Apparently there’s an “artist” called Guillermo Vargas who took a stray dog off the street and displayed it starving to death. And called it an art piece.

From The Guardian:

The Costa Rican has been called an animal abuser, killer and worse over claims that a stray dog called Natividad died of starvation after he displayed it at an exhibition last year at the Códice Gallery in Managua, Nicaragua. Vargas tethered the animal without food and water under the words ‘Eres Lo Que Lees’ – ‘You Are What You Read’ – made out of dog biscuits while he played the Sandinista anthem backwards and set 175 pieces of crack cocaine alight in a massive incense burner. More than a million people have signed an online petition urging organisers of this year’s event to stop Vargas taking part.

Online petition here.

Adopting happiness: some considerations

We’ve realised that in advocating adopting cute, loving animals we have neglected to say that in doing so, you’re taking on some form of serious responsibility. Animals are not toys.

You need to make sure they’re healthy, and in the event they’re not, you have to seek the best possible solution for them. They cannot look after themselves.

Take Mac for example. He’s a sensitive little blossom, allergic to quite a lot of things, including, we suspect, grass. After several weeks of ointments, antibiotics (some of which he was allergic to as well), he was still very much the itchy dog, and spent quite a lot of time with his head in a plastic cone.

It was only a recent change in medication and treatment strategy that he’s been a little more relieved. Or else it’s quite a hassle having to watch him when he doesn’t have the cone on. He just can’t help but stick his paw into his mouth and chew like there’s no tomorrow.

A couple of times we’ve told visitors, “Don’t stress the dog or he’ll bite himself”, and we’re happy that things are looking less itchy for him now.

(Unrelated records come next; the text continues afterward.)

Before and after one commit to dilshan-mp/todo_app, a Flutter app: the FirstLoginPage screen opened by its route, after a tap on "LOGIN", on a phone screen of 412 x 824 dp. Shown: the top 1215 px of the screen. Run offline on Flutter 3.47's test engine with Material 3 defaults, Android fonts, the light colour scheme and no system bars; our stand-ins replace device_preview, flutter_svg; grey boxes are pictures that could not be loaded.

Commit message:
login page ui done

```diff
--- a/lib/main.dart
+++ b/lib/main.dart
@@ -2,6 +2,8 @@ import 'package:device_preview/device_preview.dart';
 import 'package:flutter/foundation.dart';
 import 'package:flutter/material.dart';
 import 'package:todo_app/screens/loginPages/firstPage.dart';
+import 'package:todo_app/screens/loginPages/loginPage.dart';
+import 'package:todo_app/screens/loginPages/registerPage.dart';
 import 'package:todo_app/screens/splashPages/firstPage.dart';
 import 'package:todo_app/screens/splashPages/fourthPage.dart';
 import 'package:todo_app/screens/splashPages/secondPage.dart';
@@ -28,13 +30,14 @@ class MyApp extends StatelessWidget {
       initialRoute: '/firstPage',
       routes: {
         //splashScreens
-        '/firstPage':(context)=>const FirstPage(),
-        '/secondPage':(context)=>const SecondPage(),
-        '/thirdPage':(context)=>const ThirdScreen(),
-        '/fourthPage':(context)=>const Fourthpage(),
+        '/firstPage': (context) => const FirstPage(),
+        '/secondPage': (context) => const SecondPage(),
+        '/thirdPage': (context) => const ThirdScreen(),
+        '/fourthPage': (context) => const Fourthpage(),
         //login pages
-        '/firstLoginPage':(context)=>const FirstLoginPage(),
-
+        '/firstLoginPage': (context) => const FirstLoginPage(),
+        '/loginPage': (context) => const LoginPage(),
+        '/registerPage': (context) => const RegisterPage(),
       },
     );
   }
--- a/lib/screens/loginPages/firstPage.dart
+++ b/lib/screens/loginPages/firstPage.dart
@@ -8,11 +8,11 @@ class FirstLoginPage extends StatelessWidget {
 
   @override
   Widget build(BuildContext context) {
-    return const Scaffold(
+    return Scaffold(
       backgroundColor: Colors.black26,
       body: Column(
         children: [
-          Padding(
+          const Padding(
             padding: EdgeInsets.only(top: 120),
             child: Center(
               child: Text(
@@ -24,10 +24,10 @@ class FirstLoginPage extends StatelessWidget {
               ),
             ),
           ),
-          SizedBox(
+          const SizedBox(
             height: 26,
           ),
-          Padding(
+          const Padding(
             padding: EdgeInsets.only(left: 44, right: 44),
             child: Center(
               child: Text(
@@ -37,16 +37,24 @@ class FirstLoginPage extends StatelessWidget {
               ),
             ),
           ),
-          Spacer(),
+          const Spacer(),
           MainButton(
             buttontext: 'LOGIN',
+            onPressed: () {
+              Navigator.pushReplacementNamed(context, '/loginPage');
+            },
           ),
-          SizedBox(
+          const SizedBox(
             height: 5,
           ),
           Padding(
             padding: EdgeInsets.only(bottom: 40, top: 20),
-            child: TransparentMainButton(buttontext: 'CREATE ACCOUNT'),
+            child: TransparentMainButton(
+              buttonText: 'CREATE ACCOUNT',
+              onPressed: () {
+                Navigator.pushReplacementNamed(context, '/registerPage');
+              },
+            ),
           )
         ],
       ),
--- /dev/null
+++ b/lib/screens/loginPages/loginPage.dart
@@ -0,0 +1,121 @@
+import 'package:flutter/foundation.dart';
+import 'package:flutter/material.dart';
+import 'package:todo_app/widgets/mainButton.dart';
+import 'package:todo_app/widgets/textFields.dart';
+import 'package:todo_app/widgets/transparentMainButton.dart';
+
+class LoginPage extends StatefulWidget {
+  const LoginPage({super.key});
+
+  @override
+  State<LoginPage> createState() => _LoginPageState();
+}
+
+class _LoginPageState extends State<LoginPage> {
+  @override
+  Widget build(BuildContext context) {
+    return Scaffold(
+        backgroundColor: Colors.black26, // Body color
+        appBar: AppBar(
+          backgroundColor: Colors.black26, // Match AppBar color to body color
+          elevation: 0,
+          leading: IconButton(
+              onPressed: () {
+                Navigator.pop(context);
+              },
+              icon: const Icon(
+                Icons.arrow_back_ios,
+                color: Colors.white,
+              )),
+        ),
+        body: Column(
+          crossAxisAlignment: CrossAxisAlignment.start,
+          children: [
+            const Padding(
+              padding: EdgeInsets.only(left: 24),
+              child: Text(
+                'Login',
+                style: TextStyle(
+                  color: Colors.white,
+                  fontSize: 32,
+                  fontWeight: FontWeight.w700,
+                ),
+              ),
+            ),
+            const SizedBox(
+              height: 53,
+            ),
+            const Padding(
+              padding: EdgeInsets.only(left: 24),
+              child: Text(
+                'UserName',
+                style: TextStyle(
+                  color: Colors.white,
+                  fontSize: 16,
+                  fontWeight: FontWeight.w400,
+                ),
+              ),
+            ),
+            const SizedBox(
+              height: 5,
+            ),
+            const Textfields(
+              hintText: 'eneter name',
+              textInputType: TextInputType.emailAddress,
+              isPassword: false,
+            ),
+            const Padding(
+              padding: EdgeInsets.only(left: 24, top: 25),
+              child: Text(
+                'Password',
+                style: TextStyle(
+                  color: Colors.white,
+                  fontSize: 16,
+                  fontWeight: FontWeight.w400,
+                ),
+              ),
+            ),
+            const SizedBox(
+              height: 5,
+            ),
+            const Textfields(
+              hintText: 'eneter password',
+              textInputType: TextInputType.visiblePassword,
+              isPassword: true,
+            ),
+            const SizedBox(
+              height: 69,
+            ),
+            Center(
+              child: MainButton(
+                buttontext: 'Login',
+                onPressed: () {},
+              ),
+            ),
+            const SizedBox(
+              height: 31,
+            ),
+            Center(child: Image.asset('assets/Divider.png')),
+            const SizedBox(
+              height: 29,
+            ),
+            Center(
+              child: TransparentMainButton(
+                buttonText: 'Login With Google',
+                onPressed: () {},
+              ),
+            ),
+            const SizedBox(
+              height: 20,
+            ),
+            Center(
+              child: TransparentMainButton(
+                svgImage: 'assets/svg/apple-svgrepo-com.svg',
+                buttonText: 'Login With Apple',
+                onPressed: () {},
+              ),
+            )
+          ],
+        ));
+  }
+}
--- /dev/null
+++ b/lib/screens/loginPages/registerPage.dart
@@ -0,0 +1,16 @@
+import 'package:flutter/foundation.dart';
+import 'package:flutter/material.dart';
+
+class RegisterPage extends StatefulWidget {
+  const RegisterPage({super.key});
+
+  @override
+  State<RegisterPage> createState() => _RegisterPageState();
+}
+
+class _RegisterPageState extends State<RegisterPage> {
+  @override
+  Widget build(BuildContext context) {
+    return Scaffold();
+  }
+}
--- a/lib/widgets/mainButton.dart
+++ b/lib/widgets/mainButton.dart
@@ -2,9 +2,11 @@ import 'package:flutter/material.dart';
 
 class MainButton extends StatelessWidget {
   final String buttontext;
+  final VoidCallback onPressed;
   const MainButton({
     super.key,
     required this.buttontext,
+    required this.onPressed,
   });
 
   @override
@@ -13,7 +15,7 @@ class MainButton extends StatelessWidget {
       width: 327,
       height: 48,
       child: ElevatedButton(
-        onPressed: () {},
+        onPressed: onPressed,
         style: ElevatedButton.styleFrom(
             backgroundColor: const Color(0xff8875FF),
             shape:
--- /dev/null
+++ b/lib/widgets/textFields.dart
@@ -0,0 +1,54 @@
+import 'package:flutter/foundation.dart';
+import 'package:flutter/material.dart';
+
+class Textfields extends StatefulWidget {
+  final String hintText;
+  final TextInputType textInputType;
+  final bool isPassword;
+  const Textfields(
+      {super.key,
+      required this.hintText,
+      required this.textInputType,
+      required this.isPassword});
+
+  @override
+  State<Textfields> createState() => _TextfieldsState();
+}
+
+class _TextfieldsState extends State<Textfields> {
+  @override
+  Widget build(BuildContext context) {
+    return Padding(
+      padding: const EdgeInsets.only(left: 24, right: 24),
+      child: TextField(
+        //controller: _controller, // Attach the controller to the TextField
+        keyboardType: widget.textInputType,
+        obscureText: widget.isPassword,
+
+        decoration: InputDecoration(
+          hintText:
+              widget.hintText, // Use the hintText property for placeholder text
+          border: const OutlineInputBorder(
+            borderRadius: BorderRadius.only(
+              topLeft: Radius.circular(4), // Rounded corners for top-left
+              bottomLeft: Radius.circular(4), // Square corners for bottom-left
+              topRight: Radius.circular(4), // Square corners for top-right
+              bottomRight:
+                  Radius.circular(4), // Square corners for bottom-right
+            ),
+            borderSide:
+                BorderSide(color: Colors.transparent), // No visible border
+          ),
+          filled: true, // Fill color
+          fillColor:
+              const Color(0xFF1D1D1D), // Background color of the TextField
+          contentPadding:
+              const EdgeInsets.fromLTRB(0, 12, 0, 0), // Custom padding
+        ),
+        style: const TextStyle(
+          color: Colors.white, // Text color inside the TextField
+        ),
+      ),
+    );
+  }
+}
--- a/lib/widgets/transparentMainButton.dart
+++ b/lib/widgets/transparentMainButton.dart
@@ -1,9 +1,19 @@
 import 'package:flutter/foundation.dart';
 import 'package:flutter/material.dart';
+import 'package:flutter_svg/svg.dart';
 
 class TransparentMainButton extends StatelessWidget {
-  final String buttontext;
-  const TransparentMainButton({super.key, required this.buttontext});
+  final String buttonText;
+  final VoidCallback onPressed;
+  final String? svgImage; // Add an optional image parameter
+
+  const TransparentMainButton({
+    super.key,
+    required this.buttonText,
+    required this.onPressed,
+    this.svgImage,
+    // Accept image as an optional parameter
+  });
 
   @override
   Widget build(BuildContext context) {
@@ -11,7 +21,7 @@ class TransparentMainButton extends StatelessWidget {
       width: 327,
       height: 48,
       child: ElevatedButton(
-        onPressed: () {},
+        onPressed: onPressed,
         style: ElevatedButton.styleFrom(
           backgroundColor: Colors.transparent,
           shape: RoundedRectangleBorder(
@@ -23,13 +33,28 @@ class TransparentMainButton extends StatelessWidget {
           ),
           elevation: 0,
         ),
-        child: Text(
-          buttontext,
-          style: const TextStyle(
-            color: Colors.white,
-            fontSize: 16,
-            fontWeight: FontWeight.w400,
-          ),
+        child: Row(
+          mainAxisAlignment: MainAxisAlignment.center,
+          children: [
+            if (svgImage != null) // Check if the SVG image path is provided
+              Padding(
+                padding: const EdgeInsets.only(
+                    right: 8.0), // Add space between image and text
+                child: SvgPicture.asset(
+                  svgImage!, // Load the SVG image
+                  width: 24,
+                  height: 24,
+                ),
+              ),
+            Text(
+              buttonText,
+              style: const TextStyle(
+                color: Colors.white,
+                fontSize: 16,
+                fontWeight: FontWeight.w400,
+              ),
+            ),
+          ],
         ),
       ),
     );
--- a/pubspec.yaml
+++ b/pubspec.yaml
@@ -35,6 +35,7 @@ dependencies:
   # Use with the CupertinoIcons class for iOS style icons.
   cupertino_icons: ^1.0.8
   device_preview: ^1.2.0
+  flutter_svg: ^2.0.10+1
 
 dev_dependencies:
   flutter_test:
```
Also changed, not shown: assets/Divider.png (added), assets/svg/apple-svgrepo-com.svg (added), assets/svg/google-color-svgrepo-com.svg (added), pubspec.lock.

Part of his new diet (the bulk of which is a superhypoallergenic expealidocious dog food) includes a slice of papaya each day. Thank goodness he loves it.